Time to sing some Irish songs, wear green, eat some corned beef and cabbage (real comfort food), imbibe in a beer (or 2) and tell some harmless blarney.
Speaking of the traditional dish of this day...there are two statements/questions which always come up while enjoying this ambrosia of the Celtic Gods. Allow me to dip into my own head for the answers to them. Kiss that blarney stone and have the info ready at your dinner tonight.
1. What is "Corned" Beef?
Corned Beef is a beef roast of a cheaper cut, that traditionally would be more accessible to the working masses and took some doctoring to make it tender and flavorful. It is for all intents and purposes, "pickled" beef. It is beef preserved in a brine (salt, water) the same way you'd preserve/pickle salt pork or any number of brine washed cheeses like Parmesan. This process is called "corning" because the large kernels of salt used in the process, somewhat resemble kernels of corn. Tell this story at your dinner table and watch the wide-eyes of admiration and knowing nods of understanding unfold around you.
2. Someone will surely announce "They don't even know what corned beef is in Ireland, they don't eat it there. It's not Irish at all!"
While this statement is true, go ahead and stab the person saying it in the leg with a fork under the table where no one else an see. This is a statement people make who memorize little tidbits of information, but don't know the whole story.
Back in the late 19th century and through the dawn of the 20th, the Irish came to the U.S. in droves, leaving their former hard lives in Ireland for equally difficult ones here, with the hope of one day living the American Dream.

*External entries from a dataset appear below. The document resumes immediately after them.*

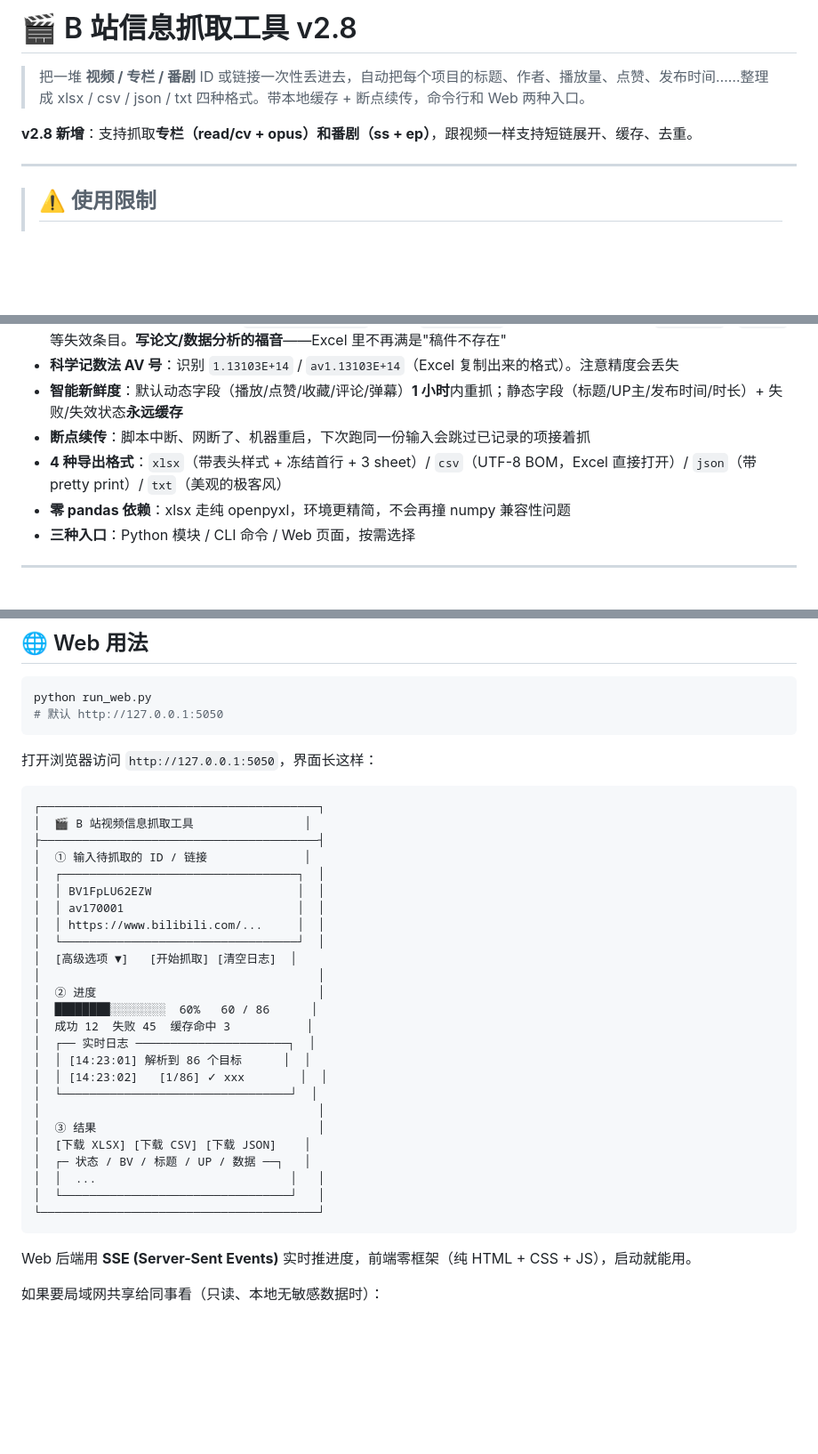
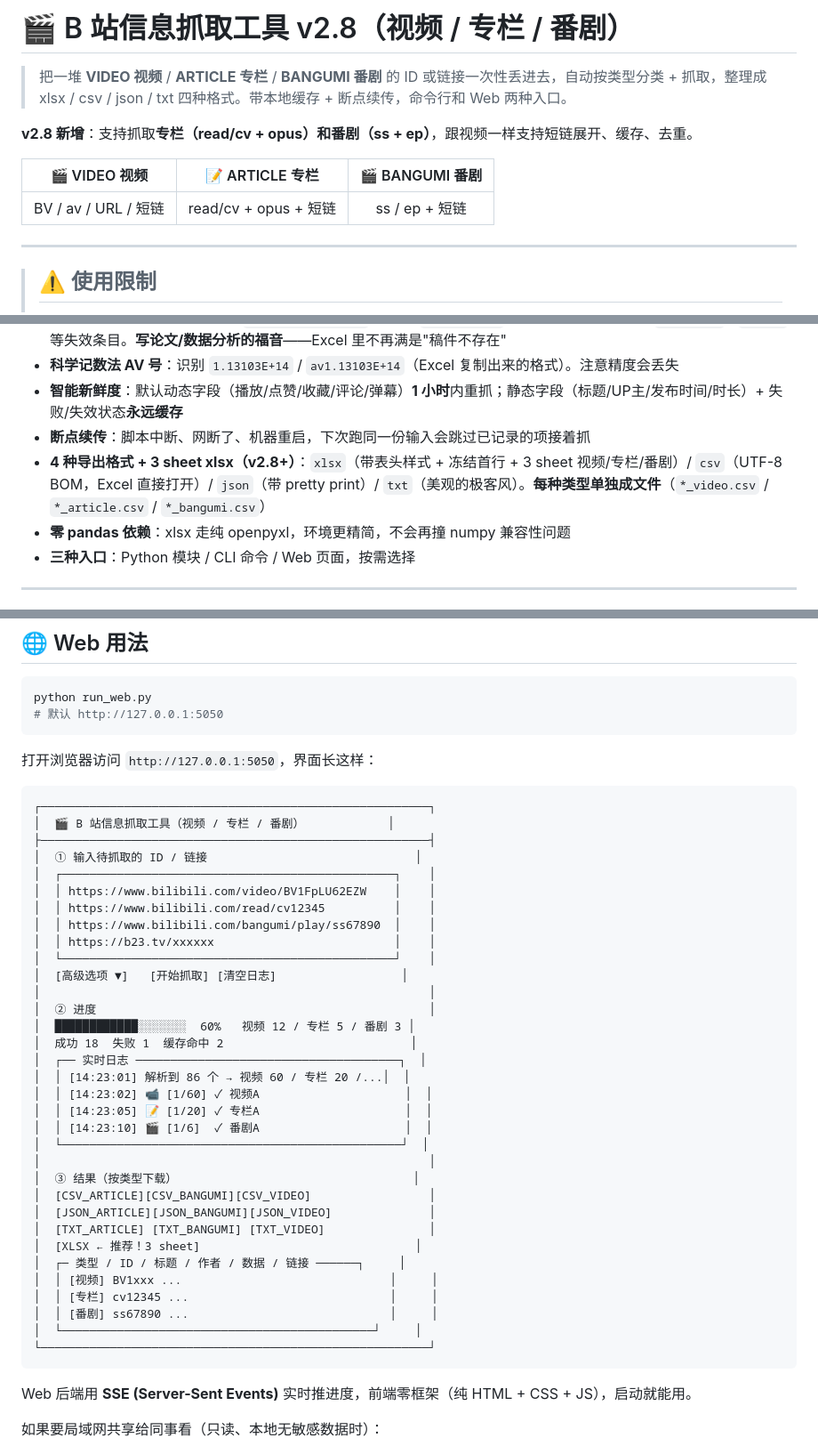
Before and after one commit to CoolCoolC666/bilibili-tool, a Markdown page: README.md, 3 parts joined by grey strips. Shown at 89% size. Drawn GitHub-style; blank space fills up the shorter version.

````diff
--- a/README.md
+++ b/README.md
@@ -1,8 +1,12 @@
-# 🎬  B 站信息抓取工具 v2.8
+# 🎬  B 站信息抓取工具 v2.8（视频 / 专栏 / 番剧）
 
-> 把一堆 **视频 / 专栏 / 番剧** ID 或链接一次性丢进去，自动把每个项目的标题、作者、播放量、点赞、发布时间……整理成 xlsx / csv / json / txt 四种格式。带本地缓存 + 断点续传，命令行和 Web 两种入口。
+> 把一堆 **VIDEO 视频** / **ARTICLE 专栏** / **BANGUMI 番剧** 的 ID 或链接一次性丢进去，自动按类型分类 + 抓取，整理成 xlsx / csv / json / txt 四种格式。带本地缓存 + 断点续传，命令行和 Web 两种入口。
 
 **v2.8 新增**：支持抓取**专栏（read/cv + opus）**和**番剧（ss + ep）**，跟视频一样支持短链展开、缓存、去重。
+
+| 🎬 VIDEO 视频 | 📝 ARTICLE 专栏 | 🎬 BANGUMI 番剧 |
+|:---:|:---:|:---:|
+| BV / av / URL / 短链 | read/cv + opus + 短链 | ss / ep + 短链 |
 
 ---
 > ## ⚠️ 使用限制
@@ -66,7 +113,7 @@
 - **科学记数法 AV 号**：识别 `1.13103E+14` / `av1.13103E+14`（Excel 复制出来的格式）。注意精度会丢失
 - **智能新鲜度**：默认动态字段（播放/点赞/收藏/评论/弹幕）**1 小时**内重抓；静态字段（标题/UP主/发布时间/时长）+ 失败/失效状态**永远缓存**
 - **断点续传**：脚本中断、网断了、机器重启，下次跑同一份输入会跳过已记录的项接着抓
-- **4 种导出格式**：`xlsx`（带表头样式 + 冻结首行 + 3 sheet）/ `csv`（UTF-8 BOM，Excel 直接打开）/ `json`（带 pretty print）/ `txt`（美观的极客风）
+- **4 种导出格式 + 3 sheet xlsx（v2.8+）**：`xlsx`（带表头样式 + 冻结首行 + 3 sheet 视频/专栏/番剧）/ `csv`（UTF-8 BOM，Excel 直接打开）/ `json`（带 pretty print）/ `txt`（美观的极客风）。**每种类型单独成文件**（`*_video.csv` / `*_article.csv` / `*_bangumi.csv`）
 - **零 pandas 依赖**：xlsx 走纯 openpyxl，环境更精简，不会再撞 numpy 兼容性问题
 - **三种入口**：Python 模块 / CLI 命令 / Web 页面，按需选择
 
@@ -243,31 +290,39 @@ python run_web.py
 打开浏览器访问 `http://127.0.0.1:5050`，界面长这样：
 
 ```
-┌────────────────────────────────────────┐
-│  🎬 B 站视频信息抓取工具                │
-├────────────────────────────────────────┤
-│  ① 输入待抓取的 ID / 链接              │
-│  ┌──────────────────────────────────┐  │
-│  │ BV1FpLU62EZW                     │  │
-│  │ av170001                         │  │
-│  │ https://www.bilibili.com/...     │  │
-│  └──────────────────────────────────┘  │
-│  [高级选项 ▼]   [开始抓取] [清空日志]  │
-│                                        │
-│  ② 进度                                │
-│  ████████░░░░░░░░  60%   60 / 86      │
-│  成功 12  失败 45  缓存命中 3           │
-│  ┌── 实时日志 ──────────────────────┐  │
-│  │ [14:23:01] 解析到 86 个目标      │  │
-│  │ [14:23:02]   [1/86] ✓ xxx        │  │
-│  └─────────────────────────────────┘  │
-│                                        │
-│  ③ 结果                                │
-│  [下载 XLSX] [下载 CSV] [下载 JSON]    │
-│  ┌─ 状态 / BV / 标题 / UP / 数据 ──┐   │
-│  │  ...                            │   │
-│  └─────────────────────────────────┘   │
-└────────────────────────────────────────┘
+┌────────────────────────────────────────────────────────┐
+│  🎬 B 站信息抓取工具（视频 / 专栏 / 番剧）            │
+├────────────────────────────────────────────────────────┤
+│  ① 输入待抓取的 ID / 链接                              │
+│  ┌────────────────────────────────────────────────┐    │
+│  │ https://www.bilibili.com/video/BV1FpLU62EZW    │    │
+│  │ https://www.bilibili.com/read/cv12345          │    │
+│  │ https://www.bilibili.com/bangumi/play/ss67890  │    │
+│  │ https://b23.tv/xxxxxx                          │    │
+│  └────────────────────────────────────────────────┘    │
+│  [高级选项 ▼]   [开始抓取] [清空日志]                  │
+│                                                        │
+│  ② 进度                                                │
+│  ████████████░░░░░░░  60%   视频 12 / 专栏 5 / 番剧 3 │
+│  成功 18  失败 1  缓存命中 2                           │
+│  ┌── 实时日志 ──────────────────────────────────────┐  │
+│  │ [14:23:01] 解析到 86 个 → 视频 60 / 专栏 20 /...│  │
+│  │ [14:23:02] 📹 [1/60] ✓ 视频A                     │  │
+│  │ [14:23:05] 📝 [1/20] ✓ 专栏A                     │  │
+│  │ [14:23:10] 🎬 [1/6]  ✓ 番剧A                     │  │
+│  └─────────────────────────────────────────────────┘  │
+│                                                        │
+│  ③ 结果（按类型下载）                                  │
+│  [CSV_ARTICLE][CSV_BANGUMI][CSV_VIDEO]                 │
+│  [JSON_ARTICLE][JSON_BANGUMI][JSON_VIDEO]              │
+│  [TXT_ARTICLE] [TXT_BANGUMI] [TXT_VIDEO]               │
+│  [XLSX ← 推荐！3 sheet]                               │
+│  ┌─ 类型 / ID / 标题 / 作者 / 数据 / 链接 ──────┐     │
+│  │ [视频] BV1xxx ...                              │     │
+│  │ [专栏] cv12345 ...                             │     │
+│  │ [番剧] ss67890 ...                             │     │
+│  └─────────────────────────────────────────────┘     │
+└────────────────────────────────────────────────────────┘
 ```
 
 Web 后端用 **SSE (Server-Sent Events)** 实时推进度，前端零框架（纯 HTML + CSS + JS），启动就能用。
````
Also changed, not shown: other parts of README.md (+48 -5 lines).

They added to the rich fabric that makes up this nation and contributed greatly with strong backs, imaginative minds and hearty spirits and minds and did indeed find a better life.
A majority of these immigrants came here through Ellis Island in New York and many of them settled into the neighborhoods of Manhattan. Working hard for little pay and missing their homeland (who wouldn't) they grew nostalgic for some of their native dishes, one of the treat was Irish bacon. Irish bacon was a sustenance food which couldn't be found in this country, but they discovered that over in the neighborhoods settled by Eastern European Jews, there was a delicacy called "Corned Beef" that had a flavor and texture not unlike their Irish bacon and it was sold inexpensively.
TA DA! The Great American Melting Pot paid off, and the Irish immigrants in large cities like New York and Chicago found their substitute! So when that yahoo spouts off about corned beef not being Irish, you go ahead and point out that it's as Irish-American as it gets. And then tell them to "suck it"!
Eat hearty folks. I'm only about an eighth Irish myself (I am a true American mutt) but I will be singing an Irish lullaby as I drift off to sleep tonight with this great Irish-American comfort food on my breath.
Guinness is GOOD for you!